Sales volume is the most reliable indicator of a restaurant’s potential for profit, and a useful way to look at sales volume is through the ratio of sales to square foot. Average Revenue per Square Foot, also known as Sales per Square Foot, compares sales volume for any period of time to total interior square footage including kitchen, dining room, storage, restrooms, etc. This is usually equal to the net rentable square footage in a leased space. In most cases, full service restaurants should average at least $150 per square foot, while limited service restaurants should average at least $200 per square foot. High profit restaurants can easily double those sales metrics.
Revenue per square foot tells you how efficiently you’re generating sales, which can be used to showcase your potential for expanding your restaurant or adding another location.
How to calculate Revenue per Square Foot:
Sales / Square Foot = Sales per Square Foot
The Bottom Line: We Need to Go Deeper
The above metrics are just a starting point for restaurant operators. While most of these metrics can be calculated manually or reported through a modern POS system, digging deeper into the details of your business can provide true insight and deliver deeper value.
When it comes to optimizing sales and labor efficiency, analyzing performance in near real-time, and automatically flagging suspicious behavior, the basics simply won’t cut it. Modern Data Analytics solutions allow you and your team to view performance in a new light.
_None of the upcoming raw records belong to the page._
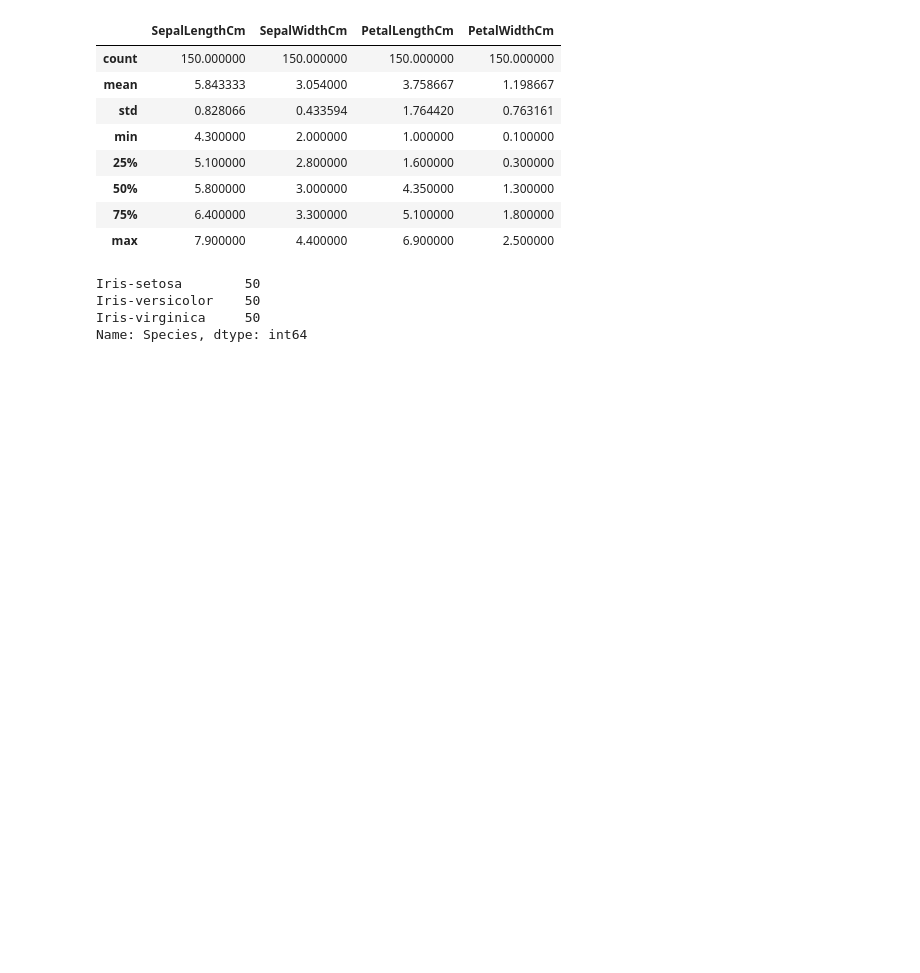
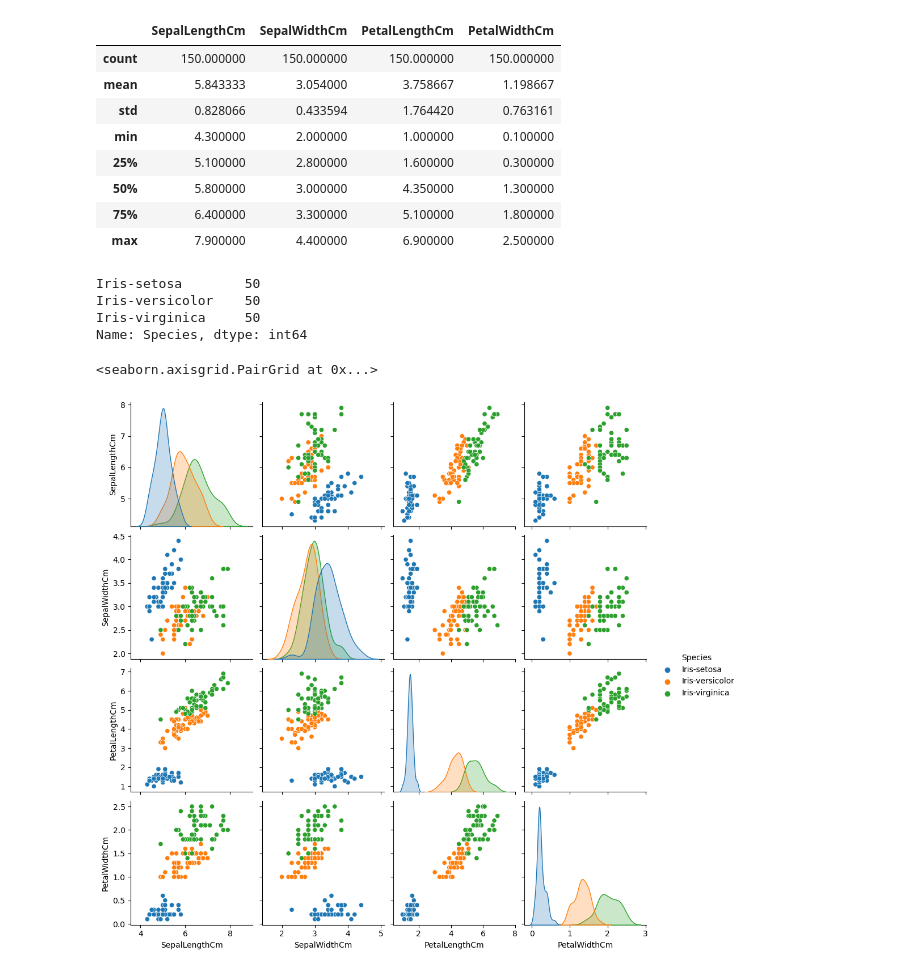
Before and after one commit to sumanthtatipamula/Machine-Learning, a Jupyter notebook: KNN/KNN_IRIS.ipynb, the cells around one changed output. Drawn from its saved outputs; the diff is of its cells as text; code cells hidden in the pictures; blank space fills up the shorter version.

```diff
--- a/KNN/KNN_IRIS.ipynb
+++ b/KNN/KNN_IRIS.ipynb
@@ -77,6 +77,9 @@ sns.scatterplot( x = 'Height', y = 'Weight', hue = 'Size', data = iris_df)
 #plt.scatter( x = iris_df.Height, y = iris_df.Weight, c=[c_map[_] for _ in iris_df.Size])
 # %%
 # kde - kernel density estimate
-sns.pairplot(iris_df, diag_kind='kde', hue = 'Size')
+sns.pairplot(iris_df, diag_kind='kde', hue = 'Species')
+# %% [output]
+<seaborn.axisgrid.PairGrid at 0x...>
+[figure, added]
 # %%
 # Drop the Species (target label) coloumn
```
Also changed, not shown: parts of 10 cells of this notebook.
For more information on how best to utilize restaurant analytics to improve outcomes across the enterprise, download “The Complete Guide to Restaurant Data Analytics.”